Kogan established the Mark Kogan Fund for Excellence in the Department of Economics to honor the exceptional faculty in the economics department who inspired his successful business career. One of his professors, Art Benavie, became a recipient of Kogan funding in spring 2012.
“Supporting professors who inspired me makes me feel like I’m giving back just a small part of what they’ve given me and that my life has come full circle,” Kogan said.
After graduating from Carolina with a double major in economics and political science, Kogan joined Data Resources, Inc., an econometrics consulting company. He then received an MBA from Harvard Business School and enjoyed a 19-year career at Goldman, Sachs & Co. in New York, Los Angeles and London before retiring in 2004.
Kogan’s philanthropic spirit stems from his upbringing. His father, Jay Kogan, and grandfather, Irwin Cohn, were successful businessmen and philanthropists who encouraged their family to practice Tikkun Olam (“repair the world” in Hebrew). These role models taught Kogan that giving back rewards the donor just as much as the recipient.
Kogan noted that navigating today’s increasingly competitive business world demands a thorough knowledge of economics and finance.
“Through my studies, I developed a passion for understanding how the national and international economy shapes our lives,” Kogan said. “Being able to challenge and debate economic policies makes me a better investor and businessperson.”
For others who are considering a philanthropic gift, Kogan offers this advice:
“Don’t wait. After you start giving back, you realize that your world has expanded,” he said. “You meet interesting people, you get to see how you have an impact on others’ lives, and you feel more spiritually connected to your community and the institutions you support.”

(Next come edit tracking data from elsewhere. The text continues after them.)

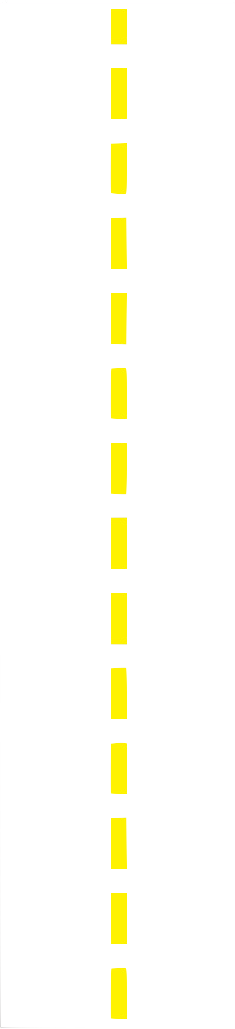
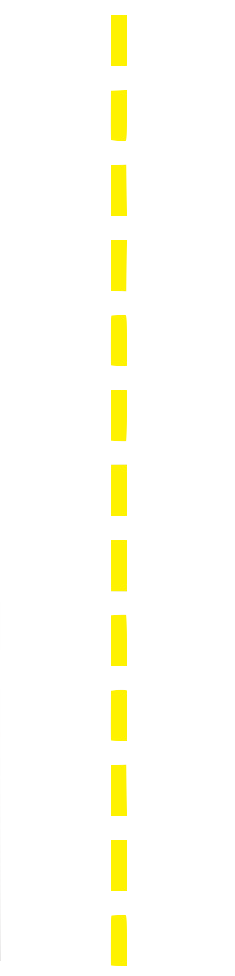
nm

diff --git a/templates/4by4.html b/templates/4by4.html
@@ -13,7 +13,7 @@
 					{{ sfh(0,id1,id2,0) }}
 					{{ mfh(0,id1,id2,0) }}
 				</div>
-				<div class="center">
+				<div class="vroad">
 					
 				</div>
 				<div class="right">
@@ -35,7 +35,7 @@
 					{{ solar(0,id1,id2,2) }}
 					
 				</div>
-				<div class="center">
+				<div class="vroad">
 					
 				</div>
 				<div class="right">

diff --git a/templates/8by8.html b/templates/8by8.html
@@ -7,7 +7,7 @@
 				<div class="left">
 					{{ 4by4(0,id,0) }}
 				</div>
-				<div class="center">
+				<div class="vroad">
 			
 				</div>
 				<div class="right">
@@ -29,7 +29,7 @@
 					{{ 4by4(0,id,2) }}
 			
 				</div>
-				<div class="center">
+				<div class="vroad">
 			
 				</div>
 				<div class="right">

diff --git a/templates/basecity.html b/templates/basecity.html
@@ -139,6 +139,8 @@
 	width: calc(1 * var(--block));
 	background: black;
 	background-image: url("img/vroad.png");
+	background-size: 100% auto;
+	background-repeat: repeat;
 	position: relative;
 }
 .right {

[ By Brittany Darst ’14 ]
Published in the Spring 2014 issue | The Scoop